__Try it__
From the entries below, copy every line that holds the word "history".

(Records for the exercise begins)

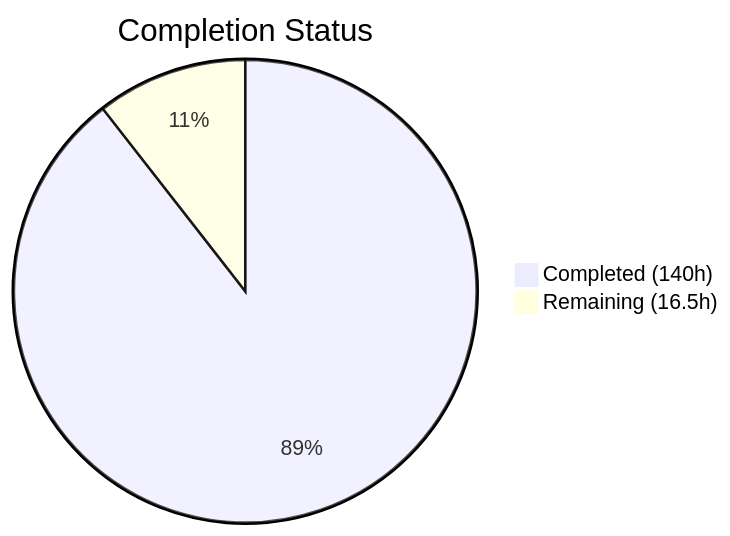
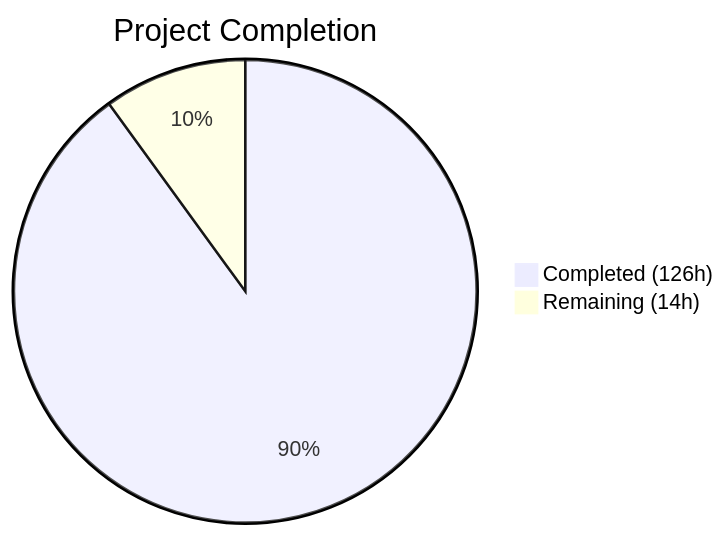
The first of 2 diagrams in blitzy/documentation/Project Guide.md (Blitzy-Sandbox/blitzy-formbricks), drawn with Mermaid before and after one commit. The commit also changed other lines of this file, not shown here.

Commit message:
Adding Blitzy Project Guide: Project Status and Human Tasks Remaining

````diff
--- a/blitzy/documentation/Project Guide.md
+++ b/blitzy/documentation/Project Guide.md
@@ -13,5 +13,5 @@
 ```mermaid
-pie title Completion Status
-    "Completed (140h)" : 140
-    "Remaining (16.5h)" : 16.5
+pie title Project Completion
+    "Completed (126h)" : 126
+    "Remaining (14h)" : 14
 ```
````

(Records for the exercise ends)
(Records for the exercise begins)

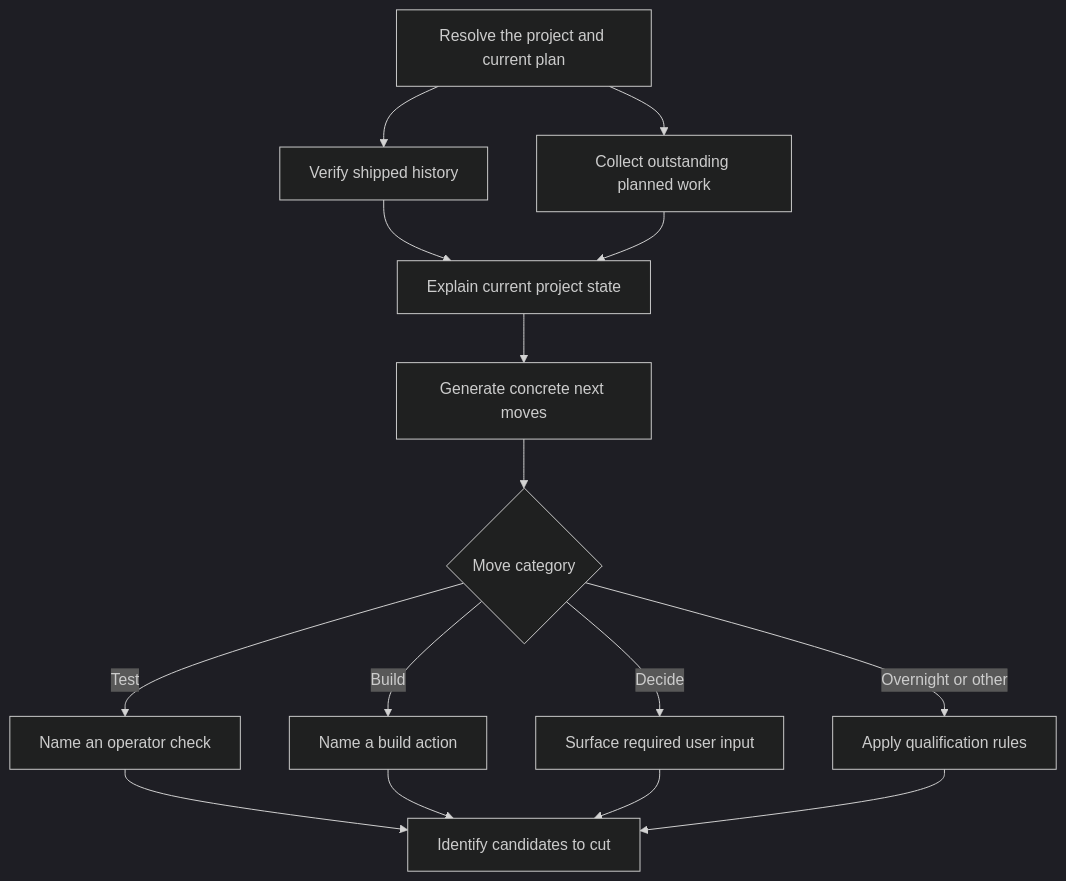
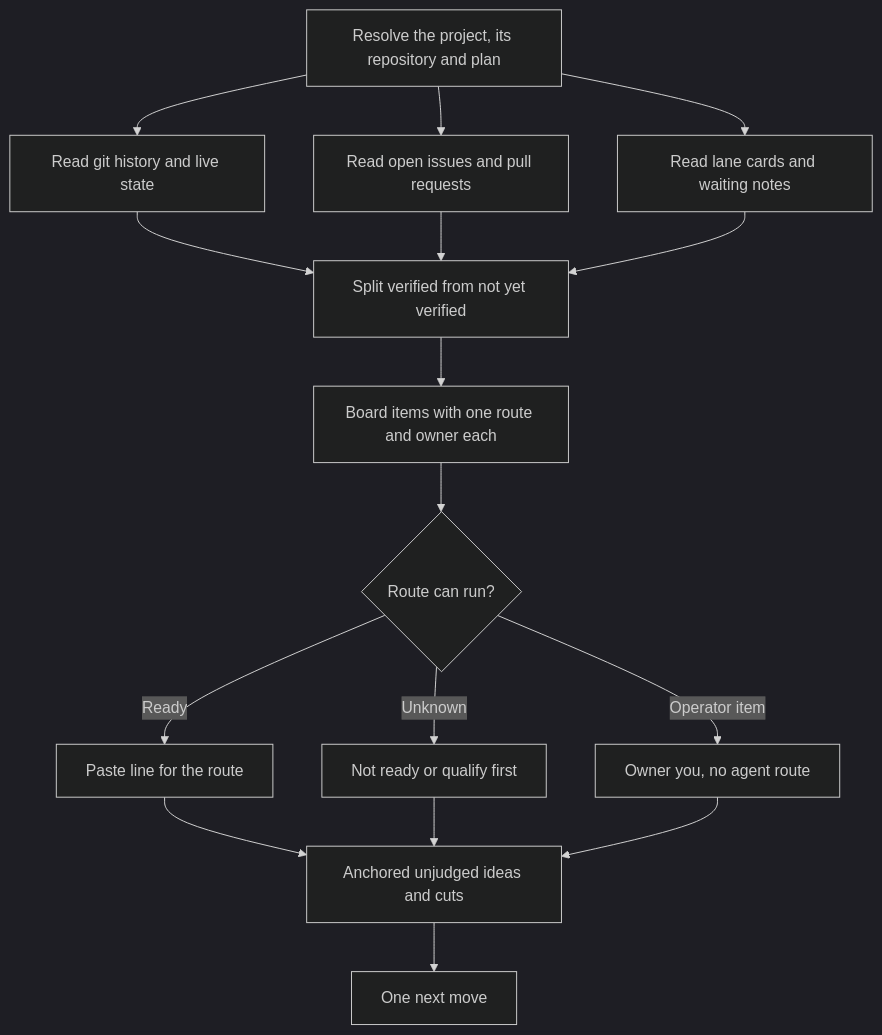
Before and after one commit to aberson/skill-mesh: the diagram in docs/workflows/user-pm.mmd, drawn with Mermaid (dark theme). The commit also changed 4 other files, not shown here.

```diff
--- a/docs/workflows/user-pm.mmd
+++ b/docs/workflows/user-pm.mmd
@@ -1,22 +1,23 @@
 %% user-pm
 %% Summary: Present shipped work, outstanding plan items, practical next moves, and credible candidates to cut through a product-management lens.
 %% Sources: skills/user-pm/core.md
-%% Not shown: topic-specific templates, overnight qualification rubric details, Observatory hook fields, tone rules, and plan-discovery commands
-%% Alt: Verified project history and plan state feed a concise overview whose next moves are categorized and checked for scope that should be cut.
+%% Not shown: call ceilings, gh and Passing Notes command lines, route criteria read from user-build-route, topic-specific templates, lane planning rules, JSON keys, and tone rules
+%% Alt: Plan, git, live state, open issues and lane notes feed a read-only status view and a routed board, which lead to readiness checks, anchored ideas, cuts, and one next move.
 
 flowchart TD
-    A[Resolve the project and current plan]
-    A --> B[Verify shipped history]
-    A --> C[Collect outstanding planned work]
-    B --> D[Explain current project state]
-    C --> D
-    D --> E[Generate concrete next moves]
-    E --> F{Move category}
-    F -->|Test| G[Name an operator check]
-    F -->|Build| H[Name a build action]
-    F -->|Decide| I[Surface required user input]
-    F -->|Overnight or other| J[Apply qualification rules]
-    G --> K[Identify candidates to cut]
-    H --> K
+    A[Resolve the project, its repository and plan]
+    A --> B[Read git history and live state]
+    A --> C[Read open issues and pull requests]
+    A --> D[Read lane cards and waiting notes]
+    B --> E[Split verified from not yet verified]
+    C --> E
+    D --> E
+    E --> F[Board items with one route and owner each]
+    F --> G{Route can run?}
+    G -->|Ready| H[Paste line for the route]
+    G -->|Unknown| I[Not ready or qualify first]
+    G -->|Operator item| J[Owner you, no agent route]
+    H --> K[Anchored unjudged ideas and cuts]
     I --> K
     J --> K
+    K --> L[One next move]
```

(Records for the exercise ends)

__Written response__
-%% Alt: Verified project history and plan state feed a concise overview whose next moves are categorized and checked for scope that should be cut.
-    A --> B[Verify shipped history]
+    A --> B[Read git history and live state]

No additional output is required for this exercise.